The Observer was the most vigorous champion in the British press of Nelson Mandela and the struggle against apartheid South Africa, and at the forefront of the drive to establish Amnesty International. The defining event of Astor’s time was his response to Anthony Eden’s misadventure in the Middle East in 1956. The Anglo-French invasion of Egypt to seize the Suez canal was initially greeted with a widespread patriotic fervour that required considerable courage to oppose. The Observer was the first national newspaper to fully grasp how duplicitous Eden had been and spelled it out in the most trenchant language. “We had not realised that our government was capable of such folly and such crookedness,” declared the leader, which came to be regarded as one of the most influential of the 20th century. It went on: “In the eyes of the whole world, the British and the French have acted not as policemen, but as gangsters.”
Senior Tories first denounced the paper and then took its advice that “Sir Anthony Eden must go”.
In his excellent biography of Astor, Jeremy Lewis contends that it is a myth that the Observer lost sales as a result of its bold and vindicated opposition to Suez. The financial damage was done by an advertising boycott of the paper by several large companies whose furious owners felt the Observer had let down Britain or abandoned Israel, even though the paper had backed the country since its birth.

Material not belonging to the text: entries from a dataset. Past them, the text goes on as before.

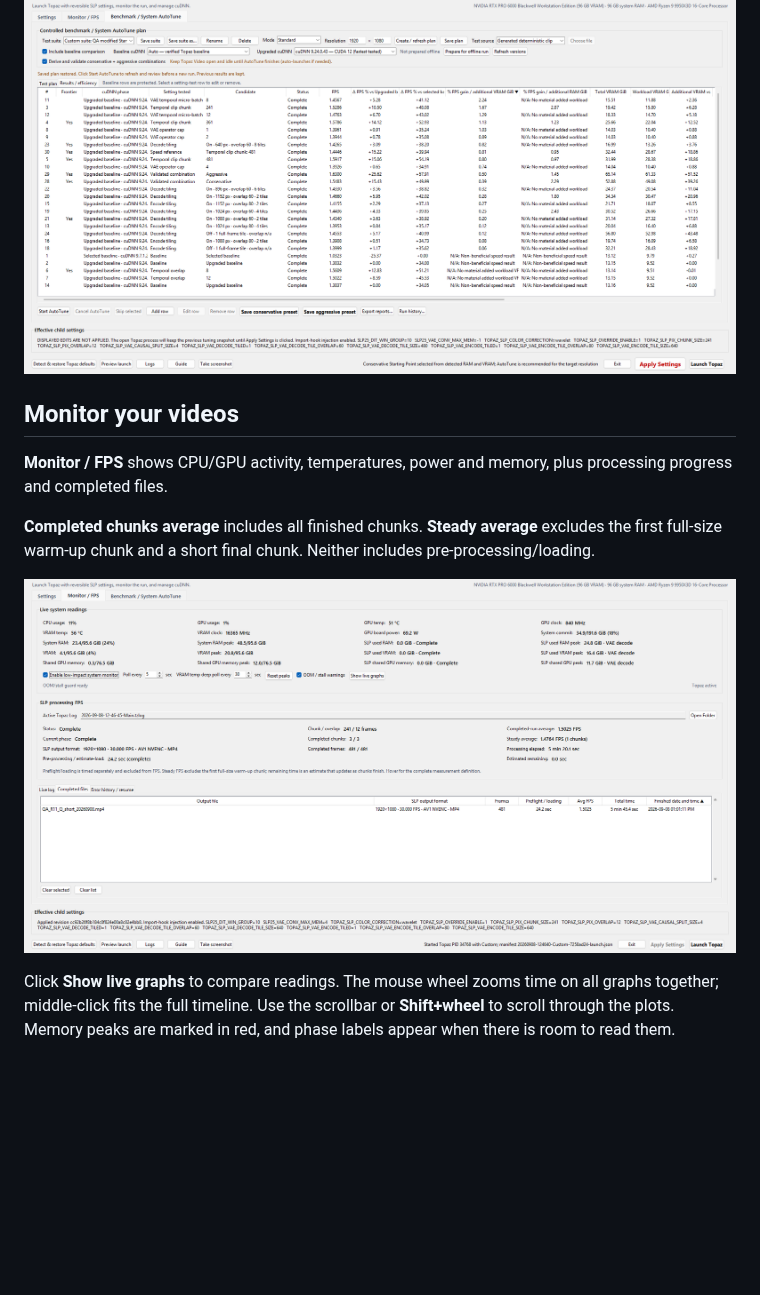
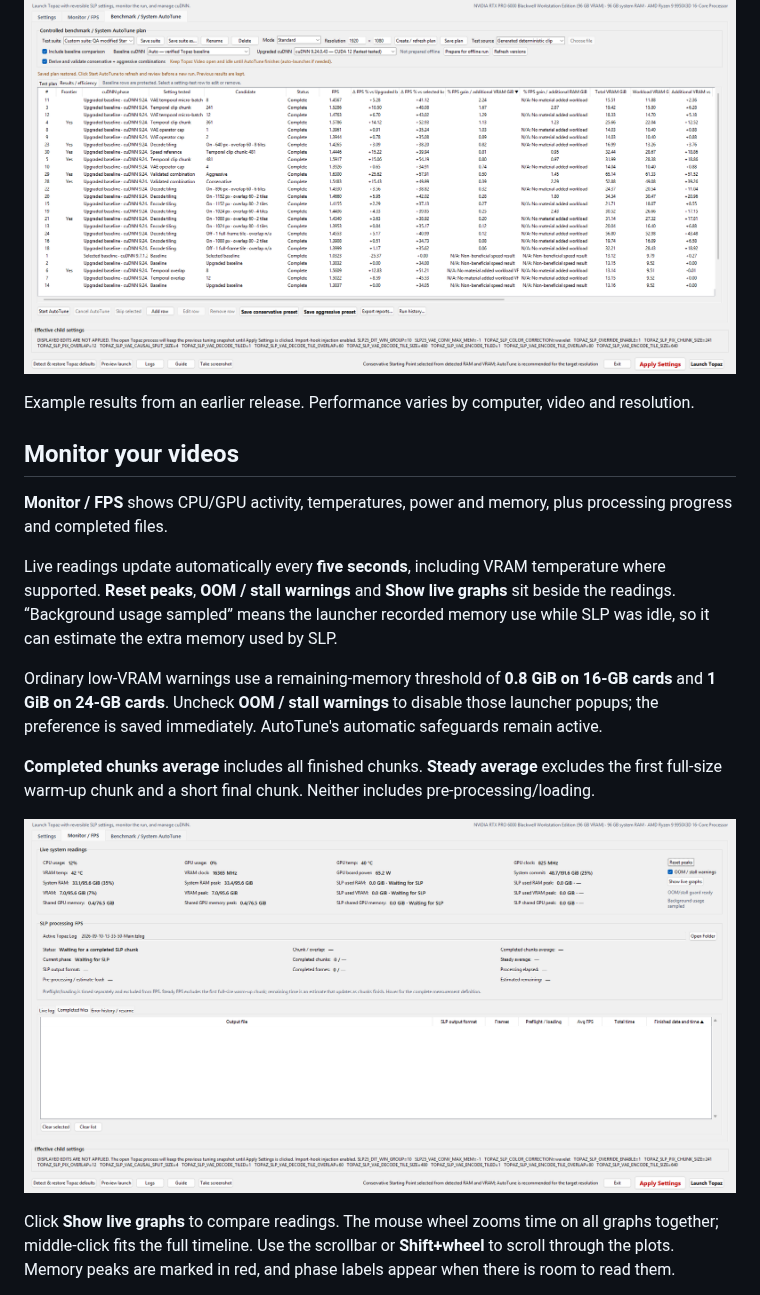
Before and after one commit to skv89/Topaz-SLP-Launcher, a Markdown page: README.md, the part around one of its changes. Rendered like a GitHub page; pictures changed too: docs/screenshots/monitor.png; blank space fills up the shorter version.

Commit message:
Release v1.0.3.2

```diff
--- a/README.md
+++ b/README.md
@@ -38,9 +58,15 @@ Review **Results / efficiency**, save a validated preset, or use **Export report
 
 ![AutoTune results](docs/screenshots/benchmark-results.png)
 
+Example results from an earlier release. Performance varies by computer, video and resolution.
+
 ## Monitor your videos
 
 **Monitor / FPS** shows CPU/GPU activity, temperatures, power and memory, plus processing progress and completed files.
+
+Live readings update automatically every **five seconds**, including VRAM temperature where supported. **Reset peaks**, **OOM / stall warnings** and **Show live graphs** sit beside the readings. “Background usage sampled” means the launcher recorded memory use while SLP was idle, so it can estimate the extra memory used by SLP.
+
+Ordinary low-VRAM warnings use a remaining-memory threshold of **0.8 GiB on 16-GB cards** and **1 GiB on 24-GB cards**. Uncheck **OOM / stall warnings** to disable those launcher popups; the preference is saved immediately. AutoTune's automatic safeguards remain active.
 
 **Completed chunks average** includes all finished chunks. **Steady average** excludes the first full-size warm-up chunk and a short final chunk. Neither includes pre-processing/loading.
 
```
Also changed, not shown: other parts of README.md (+27 -7 lines), docs/screenshots/benchmark-plan.png.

Being honest, as that founding promise urges us to be, readers have not always liked positions that the paper has taken in recent years. There was anger about support for the invasion of Iraq to remove the dictatorship of Saddam Hussein. It is fair to say that recommending the Liberal Democrats at the 2010 election did not receive unanimous acclaim when they then went into coalition with the Conservatives. Sometimes, to the consternation of our writers, the world does not always take the advice offered in the paper’s leaders and opinion columns. Donald Trump was not our choice to be president of the United States and we didn’t want Britain to vote to amputate itself from the European Union. The second decade of the 21st century finds liberalism and internationalism under siege from many menacing directions. The rise of “fake news” and the nihilistic rejection of the very concept of expert opinion makes the environment even more challenging. Which also means that it has never been more essential to try to do our imperfect best to keep that original promise to seek out the truth and try to tell it. Unbiased by prejudice – Uninfluenced by party.